### Work request
Lines that contain the string "page" are the ones to list; copy all of them from the records.
[Supplied material Boundary: Start]
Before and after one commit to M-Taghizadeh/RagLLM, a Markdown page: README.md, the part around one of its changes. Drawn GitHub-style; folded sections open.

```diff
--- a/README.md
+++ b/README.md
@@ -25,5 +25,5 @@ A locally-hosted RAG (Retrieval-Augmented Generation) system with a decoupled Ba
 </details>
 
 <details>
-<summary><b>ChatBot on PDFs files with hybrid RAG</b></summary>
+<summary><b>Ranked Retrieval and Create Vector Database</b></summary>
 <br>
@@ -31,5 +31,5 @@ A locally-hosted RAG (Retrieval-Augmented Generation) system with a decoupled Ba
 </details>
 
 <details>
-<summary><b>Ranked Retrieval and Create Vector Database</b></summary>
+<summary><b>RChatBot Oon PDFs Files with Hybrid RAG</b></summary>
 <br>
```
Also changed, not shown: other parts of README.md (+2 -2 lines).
[Supplied material Boundary: End]
[Supplied material Boundary: Start]
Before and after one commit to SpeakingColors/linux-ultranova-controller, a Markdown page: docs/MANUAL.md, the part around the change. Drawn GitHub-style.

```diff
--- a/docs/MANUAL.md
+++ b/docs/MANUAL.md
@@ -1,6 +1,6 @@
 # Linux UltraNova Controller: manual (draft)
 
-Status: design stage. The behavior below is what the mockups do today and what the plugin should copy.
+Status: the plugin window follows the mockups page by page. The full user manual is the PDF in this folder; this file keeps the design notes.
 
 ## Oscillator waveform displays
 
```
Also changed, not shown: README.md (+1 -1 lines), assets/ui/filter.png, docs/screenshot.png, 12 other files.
[Supplied material Boundary: End]
### Exercise response
Before and after one commit to M-Taghizadeh/RagLLM, a Markdown page: README.md, the part around one of its changes. Drawn GitHub-style; folded sections open.
Before and after one commit to SpeakingColors/linux-ultranova-controller, a Markdown page: docs/MANUAL.md, the part around the change. Drawn GitHub-style.
+Status: the plugin window follows the mockups page by page. The full user manual is the PDF in this folder; this file keeps the design notes.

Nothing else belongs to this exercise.